### Exercise prompt
What lines in the data below mention the string "sudo"? Copy them out.

### Provided records
# # #
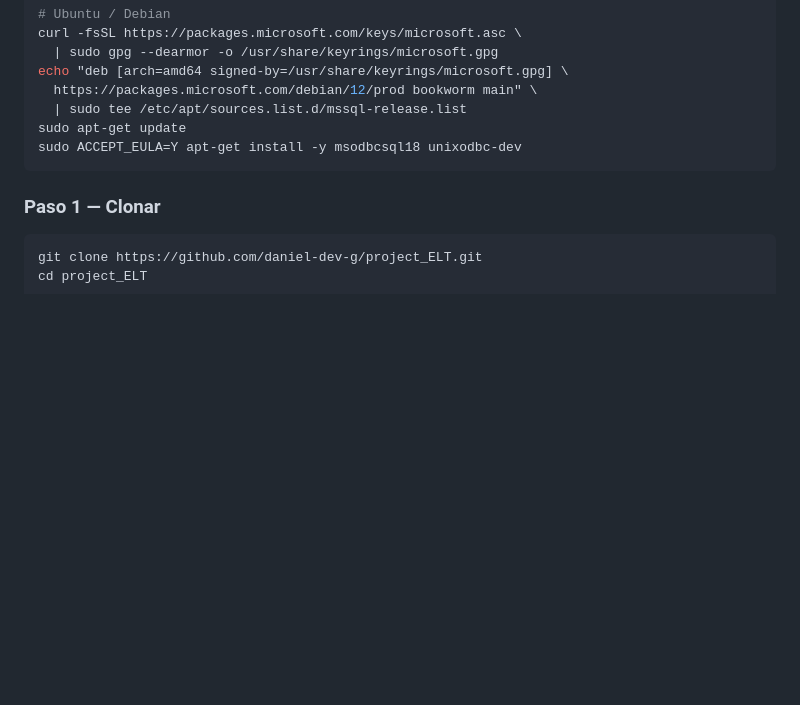
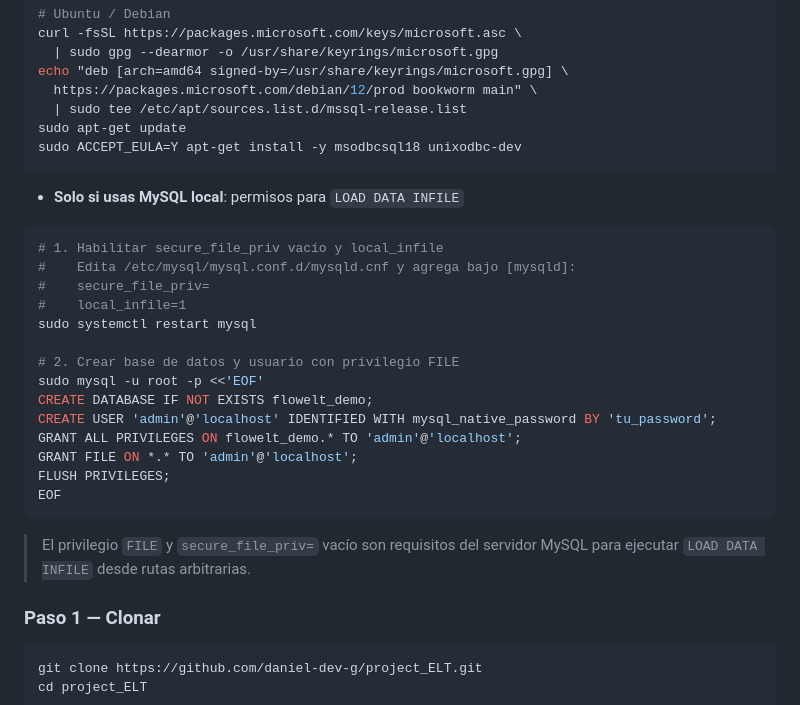
Before and after one commit to daniel-dev-g/project_ELT, a Markdown page: README.md, the part around the change. Rendered like a GitHub page; blank space fills up the shorter version.

Commit message:
docs(readme): agrega prerequisitos MySQL local para LOAD DATA INFILE
Co-Authored-By: Claude Sonnet 4.6 <noreply@anthropic.com>

````diff
--- a/README.md
+++ b/README.md
@@ -248,6 +248,27 @@ sudo apt-get update
 sudo ACCEPT_EULA=Y apt-get install -y msodbcsql18 unixodbc-dev
 ```
 
+- **Solo si usas MySQL local**: permisos para `LOAD DATA INFILE`
+
+```bash
+# 1. Habilitar secure_file_priv vacío y local_infile
+#    Edita /etc/mysql/mysql.conf.d/mysqld.cnf y agrega bajo [mysqld]:
+#    secure_file_priv=
+#    local_infile=1
+sudo systemctl restart mysql
+
+# 2. Crear base de datos y usuario con privilegio FILE
+sudo mysql -u root -p <<'EOF'
+CREATE DATABASE IF NOT EXISTS flowelt_demo;
+CREATE USER 'admin'@'localhost' IDENTIFIED WITH mysql_native_password BY 'tu_password';
+GRANT ALL PRIVILEGES ON flowelt_demo.* TO 'admin'@'localhost';
+GRANT FILE ON *.* TO 'admin'@'localhost';
+FLUSH PRIVILEGES;
+EOF
+```
+
+> El privilegio `FILE` y `secure_file_priv=` vacío son requisitos del servidor MySQL para ejecutar `LOAD DATA INFILE` desde rutas arbitrarias.
+
 ### Paso 1 — Clonar
 
 ```bash
````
# # #
### Result of this task
@@ -248,6 +248,27 @@ sudo apt-get update
 sudo ACCEPT_EULA=Y apt-get install -y msodbcsql18 unixodbc-dev
+sudo systemctl restart mysql
+sudo mysql -u root -p <<'EOF'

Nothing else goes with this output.